| Prompt |
Apart from the images, the records below need to be copied exactly.

User interface change data
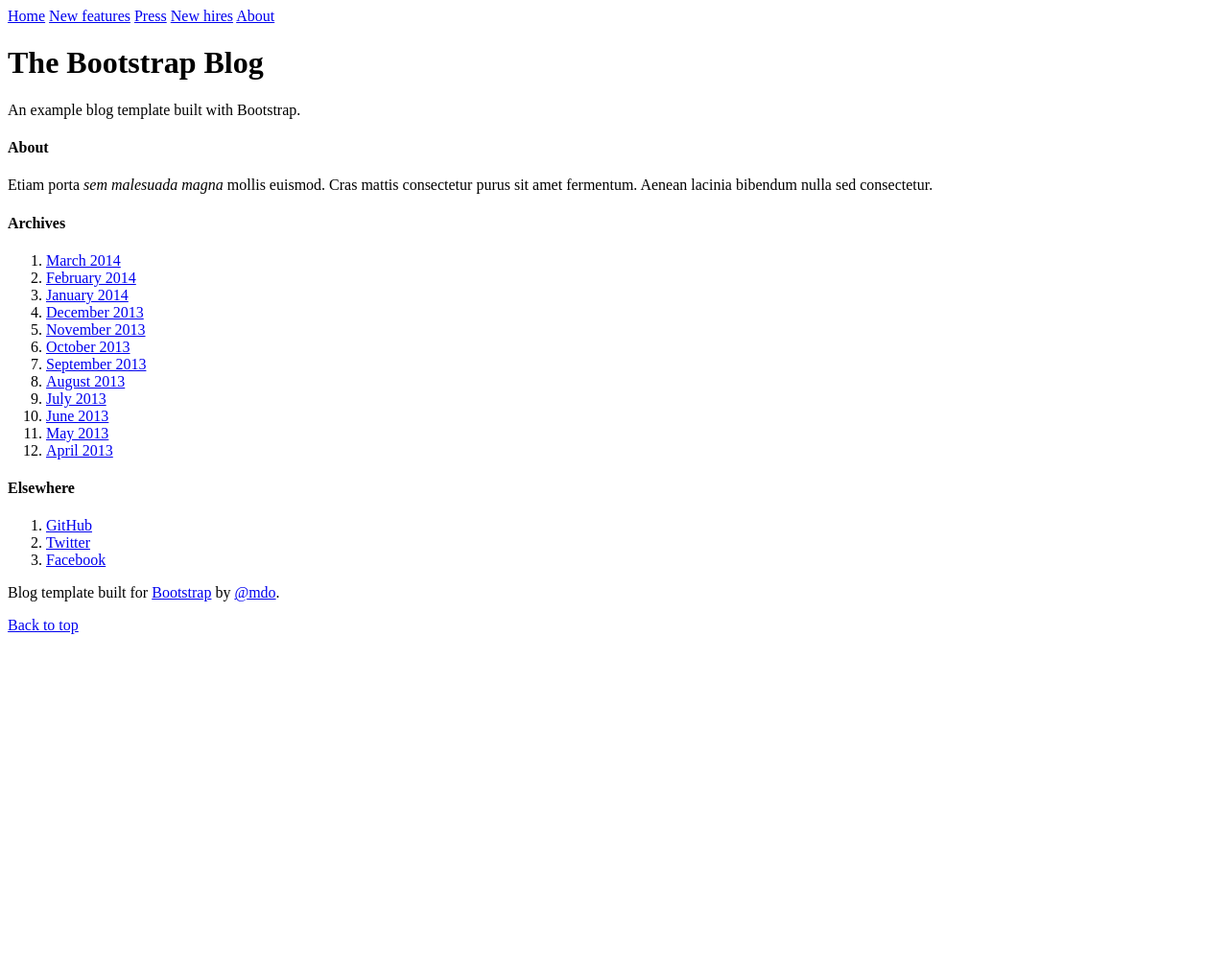
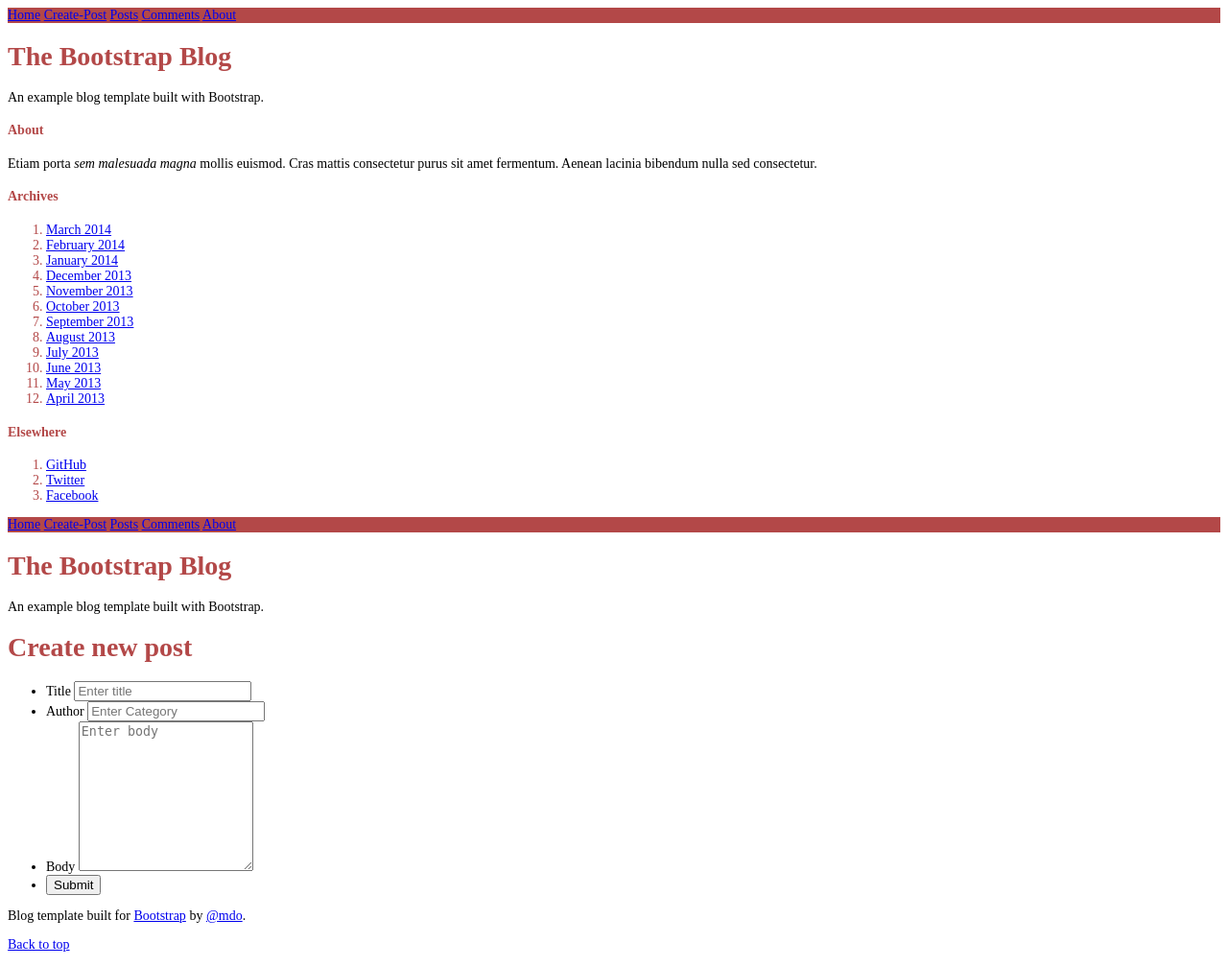
Before and after one commit to UrosRadin/zavrsni_projekat, a PHP site: page /create-post.php in a window 1280 px wide. Shown: the whole page at 96% size. Before the commit the page ends 661 px from the top, so only its background shows below. Run offline with PHP 8.4, Linux system fonts and the light colour scheme.

Commit message:
new update

```diff
--- a/create-post.php
+++ b/create-post.php
@@ -1,19 +1,67 @@
 <main role="main" class="container">
     <div class="row">
             <?php
-                include "header.php";
-                include "sidebar.php";
+                include ('header.php');
+                include ('sidebar.php');
+                include ('db.php')
             ?>
         <!-- ovde ce ici forma za kreiranje posta -->
+    <?php
+    if(isset($_POST['submit'])) {
+        $body = $_POST['Body'];
+        $title = $_POST['Title'];
+        $author = $_POST['Author'];
 
+        if(!empty($body) || empty($title) || empty($author)) {
+            echo("Nisu svi podaci popunjeni");
+        } else {
+            $currentDate = date('Y-m-d h:i');
+            $sql = "INSERT INTO posts (Body, Title, Author, Created_at) VALUES('$body', '$title', '$author', '$currentDate')";
 
+            $statement = $connection->prepare($sql);
+            $statement->execute();
 
+            header("Location: ./index.php");
+        }
+    }
+    ?>
+    <!DOCTYPE html>
+<html>
+<head>
+    <meta charset="utf-8">
+    <meta http-equiv="x-ua-compatible" content="ie=edge">
+    <meta name="viewport" content="width=device-width, initial-scale=1">
 
+    <link rel="shortcut icon" href="favicon.ico">
+    <title>Vivify Academy Blog - Homepage</title>
 
+    <link rel="stylesheet" href="css/styles.css">
+</head>
+<body class="va-l-page va-l-page--homepage">
 
-
-    </div>
+<?php
+    include('header.php');
+    ?>
+    <div class="form-wrapper">
+    <h1 class="c-p-title"> Create new post </h1>
+    <form action="create-post.php" method="POST" id="posts">
+        <ul class="flex-outer">
+            <li>
+                <label for="Title">Title</label>
+                <input type="text" id="Title" name="Title" placeholder="Enter title">
+            </li>
+            <li>
+                <label for="category">Author</label>
+                <input type="text" name="category" id="category" placeholder="Enter Category">
+            </li>
+            <li>
+                <label for="Body">Body</label>
+                <textarea name="Body" placeholder="Enter body" rows="10" id="bodyPosts"></textarea><br>
+            </li>
+            <li>
+                <button type="submit" name="submit">Submit</button>
+            </li>
+        </ul>
+    </form>
+</div> <?php include('footer.php'); ?>  </div>
 </main>
-<?php
-    include "footer.php";
-?>
--- a/header.php
+++ b/header.php
@@ -2,10 +2,10 @@
     <div class="blog-masthead">
         <div class="container">
             <nav class="nav">
-                <a class="nav-link active" href="#">Home</a>
-                <a class="nav-link" href="#">New features</a>
-                <a class="nav-link" href="#">Press</a>
-                <a class="nav-link" href="#">New hires</a>
+                <a class="nav-link active" href="index.php">Home</a>
+                <a class="nav-link" href="create-post.php">Create-Post</a>
+                <a class="nav-link" href="posts.php">Posts</a>
+                <a class="nav-link" href="comments.php">Comments</a>
                 <a class="nav-link" href="#">About</a>
             </nav>
         </div>
--- a/single_post.php
+++ b/single_post.php
@@ -1,6 +1,6 @@
 <?php
-    include "db.php";
-    include "header.php";
+    include ('db.php');
+    include ('header.php');
 
 ?>
 <!doctype html>
@@ -57,7 +57,7 @@
                     </nav>
 
                 </div>
-                <?php include "sidebar.php";?>
+                <?php include ('sidebar.php');?>
             </div>
 
     </main>
--- a/styles.css
+++ b/styles.css
@@ -31,4 +31,5 @@ h1 a,h2 a,h3 a{
 
 h1 a:hover {
     color: #B34848;
+    text-decoration:underline;
   }
```
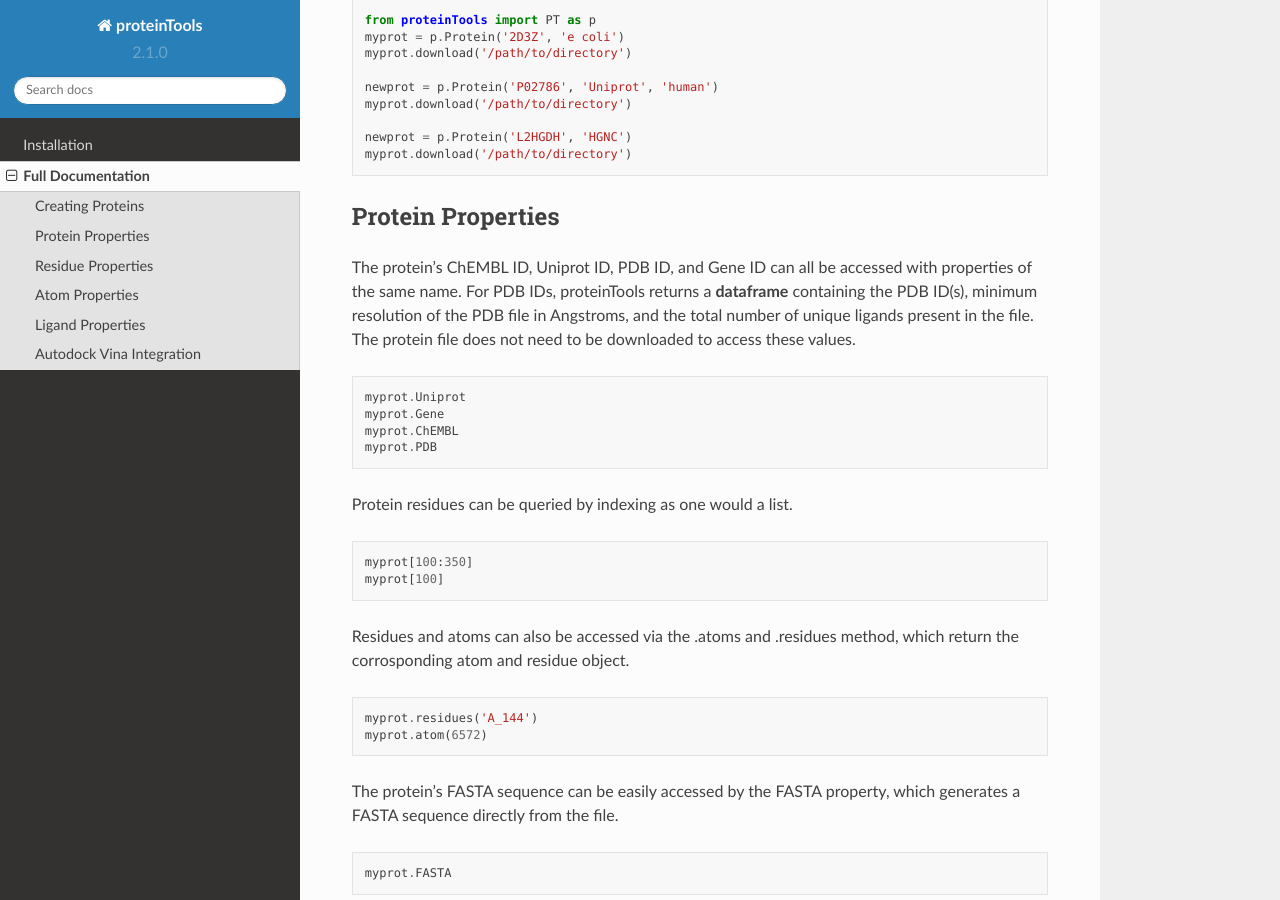
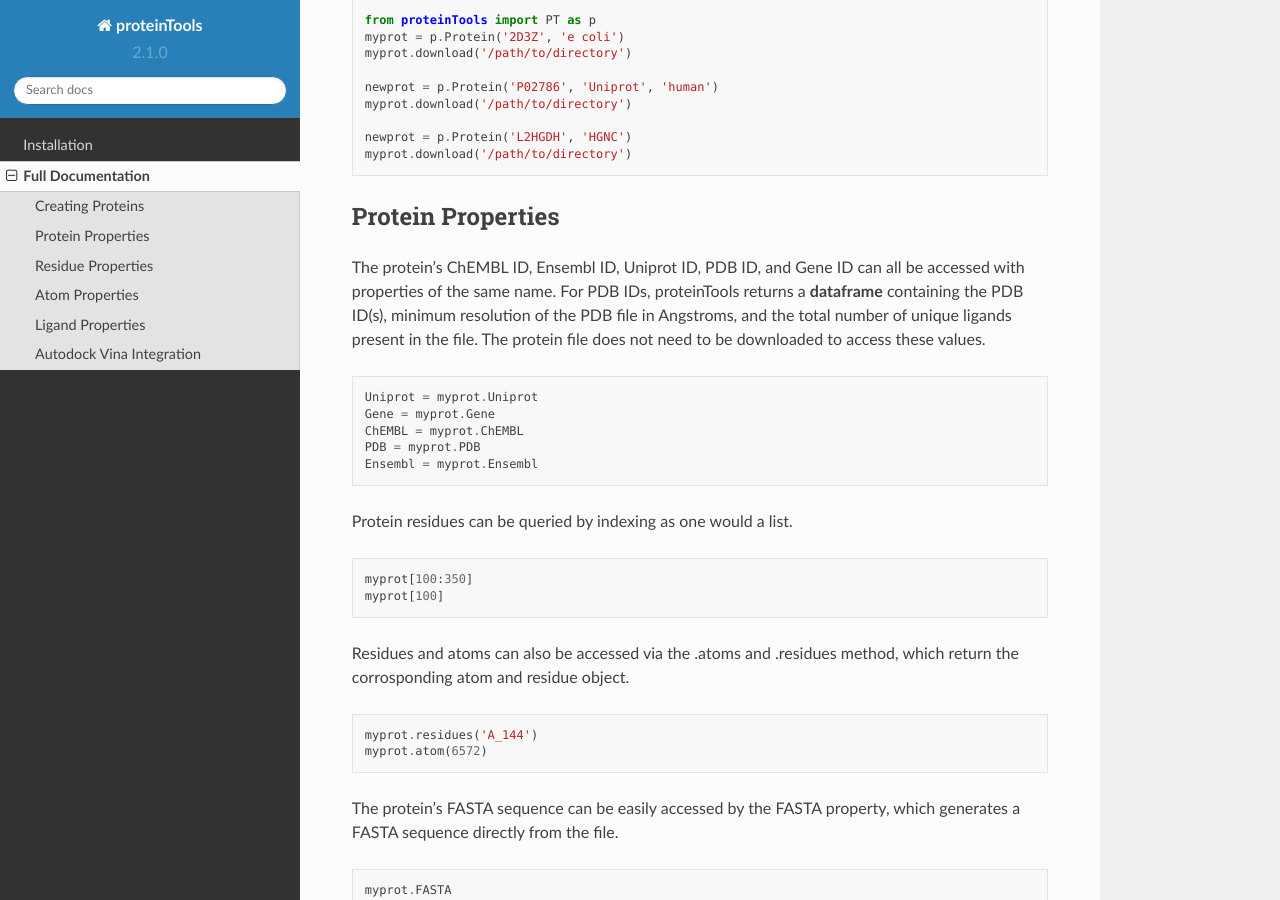
Before and after one commit to tiger1deF/proteinTools, a Sphinx documentation site: the page built from docs/source/documentation.rst, in a window 1280 px wide and 900 px high, scrolled down 536 px. Built offline with Sphinx 7.4.7 and the Read the Docs theme 2.0.0, drawn with Linux system fonts in a browser that asks for light colours.

Commit message:
Update documentation.rst

```diff
--- a/docs/source/documentation.rst
+++ b/docs/source/documentation.rst
@@ -26,14 +26,15 @@ The protein file can than be downloaded to a directory (default the user's curre
 
 Protein Properties
 ------------------
-The protein's ChEMBL ID, Uniprot ID, PDB ID, and Gene ID can all be accessed with properties of the same name. For PDB IDs, proteinTools returns a **dataframe** containing the PDB ID(s), minimum resolution of the PDB file in Angstroms, and the total number of unique ligands present in the file. The protein file does not need to be downloaded to access these values.
+The protein's ChEMBL ID, Ensembl ID, Uniprot ID, PDB ID, and Gene ID can all be accessed with properties of the same name. For PDB IDs, proteinTools returns a **dataframe** containing the PDB ID(s), minimum resolution of the PDB file in Angstroms, and the total number of unique ligands present in the file. The protein file does not need to be downloaded to access these values.
 
 .. code-block:: python
 
-   myprot.Uniprot
-   myprot.Gene
-   myprot.ChEMBL
-   myprot.PDB
+   Uniprot = myprot.Uniprot
+   Gene = myprot.Gene
+   ChEMBL = myprot.ChEMBL
+   PDB = myprot.PDB
+   Ensembl = myprot.Ensembl
 
 Protein residues can be queried by indexing as one would a list.
 
```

| Exercise response |
Before and after one commit to UrosRadin/zavrsni_projekat, a PHP site: page /create-post.php in a window 1280 px wide. Shown: the whole page at 96% size. Before the commit the page ends 661 px from the top, so only its background shows below. Run offline with PHP 8.4, Linux system fonts and the light colour scheme.

Commit message:
new update

```diff
--- a/create-post.php
+++ b/create-post.php
@@ -1,19 +1,67 @@
 <main role="main" class="container">
     <div class="row">
             <?php
-                include "header.php";
-                include "sidebar.php";
+                include ('header.php');
+                include ('sidebar.php');
+                include ('db.php')
             ?>
         <!-- ovde ce ici forma za kreiranje posta -->
+    <?php
+    if(isset($_POST['submit'])) {
+        $body = $_POST['Body'];
+        $title = $_POST['Title'];
+        $author = $_POST['Author'];
 
+        if(!empty($body) || empty($title) || empty($author)) {
+            echo("Nisu svi podaci popunjeni");
+        } else {
+            $currentDate = date('Y-m-d h:i');
+            $sql = "INSERT INTO posts (Body, Title, Author, Created_at) VALUES('$body', '$title', '$author', '$currentDate')";
 
+            $statement = $connection->prepare($sql);
+            $statement->execute();
 
+            header("Location: ./index.php");
+        }
+    }
+    ?>
+    <!DOCTYPE html>
+<html>
+<head>
+    <meta charset="utf-8">
+    <meta http-equiv="x-ua-compatible" content="ie=edge">
+    <meta name="viewport" content="width=device-width, initial-scale=1">
 
+    <link rel="shortcut icon" href="favicon.ico">
+    <title>Vivify Academy Blog - Homepage</title>
 
+    <link rel="stylesheet" href="css/styles.css">
+</head>
+<body class="va-l-page va-l-page--homepage">
 
-
-    </div>
+<?php
+    include('header.php');
+    ?>
+    <div class="form-wrapper">
+    <h1 class="c-p-title"> Create new post </h1>
+    <form action="create-post.php" method="POST" id="posts">
+        <ul class="flex-outer">
+            <li>
+                <label for="Title">Title</label>
+                <input type="text" id="Title" name="Title" placeholder="Enter title">
+            </li>
+            <li>
+                <label for="category">Author</label>
+                <input type="text" name="category" id="category" placeholder="Enter Category">
+            </li>
+            <li>
+                <label for="Body">Body</label>
+                <textarea name="Body" placeholder="Enter body" rows="10" id="bodyPosts"></textarea><br>
+            </li>
+            <li>
+                <button type="submit" name="submit">Submit</button>
+            </li>
+        </ul>
+    </form>
+</div> <?php include('footer.php'); ?>  </div>
 </main>
-<?php
-    include "footer.php";
-?>
--- a/header.php
+++ b/header.php
@@ -2,10 +2,10 @@
     <div class="blog-masthead">
         <div class="container">
             <nav class="nav">
-                <a class="nav-link active" href="#">Home</a>
-                <a class="nav-link" href="#">New features</a>
-                <a class="nav-link" href="#">Press</a>
-                <a class="nav-link" href="#">New hires</a>
+                <a class="nav-link active" href="index.php">Home</a>
+                <a class="nav-link" href="create-post.php">Create-Post</a>
+                <a class="nav-link" href="posts.php">Posts</a>
+                <a class="nav-link" href="comments.php">Comments</a>
                 <a class="nav-link" href="#">About</a>
             </nav>
         </div>
--- a/single_post.php
+++ b/single_post.php
@@ -1,6 +1,6 @@
 <?php
-    include "db.php";
-    include "header.php";
+    include ('db.php');
+    include ('header.php');
 
 ?>
 <!doctype html>
@@ -57,7 +57,7 @@
                     </nav>
 
                 </div>
-                <?php include "sidebar.php";?>
+                <?php include ('sidebar.php');?>
             </div>
 
     </main>
--- a/styles.css
+++ b/styles.css
@@ -31,4 +31,5 @@ h1 a,h2 a,h3 a{
 
 h1 a:hover {
     color: #B34848;
+    text-decoration:underline;
   }
```
Before and after one commit to tiger1deF/proteinTools, a Sphinx documentation site: the page built from docs/source/documentation.rst, in a window 1280 px wide and 900 px high, scrolled down 536 px. Built offline with Sphinx 7.4.7 and the Read the Docs theme 2.0.0, drawn with Linux system fonts in a browser that asks for light colours.

Commit message:
Update documentation.rst

```diff
--- a/docs/source/documentation.rst
+++ b/docs/source/documentation.rst
@@ -26,14 +26,15 @@ The protein file can than be downloaded to a directory (default the user's curre
 
 Protein Properties
 ------------------
-The protein's ChEMBL ID, Uniprot ID, PDB ID, and Gene ID can all be accessed with properties of the same name. For PDB IDs, proteinTools returns a **dataframe** containing the PDB ID(s), minimum resolution of the PDB file in Angstroms, and the total number of unique ligands present in the file. The protein file does not need to be downloaded to access these values.
+The protein's ChEMBL ID, Ensembl ID, Uniprot ID, PDB ID, and Gene ID can all be accessed with properties of the same name. For PDB IDs, proteinTools returns a **dataframe** containing the PDB ID(s), minimum resolution of the PDB file in Angstroms, and the total number of unique ligands present in the file. The protein file does not need to be downloaded to access these values.
 
 .. code-block:: python
 
-   myprot.Uniprot
-   myprot.Gene
-   myprot.ChEMBL
-   myprot.PDB
+   Uniprot = myprot.Uniprot
+   Gene = myprot.Gene
+   ChEMBL = myprot.ChEMBL
+   PDB = myprot.PDB
+   Ensembl = myprot.Ensembl
 
 Protein residues can be queried by indexing as one would a list.
 
```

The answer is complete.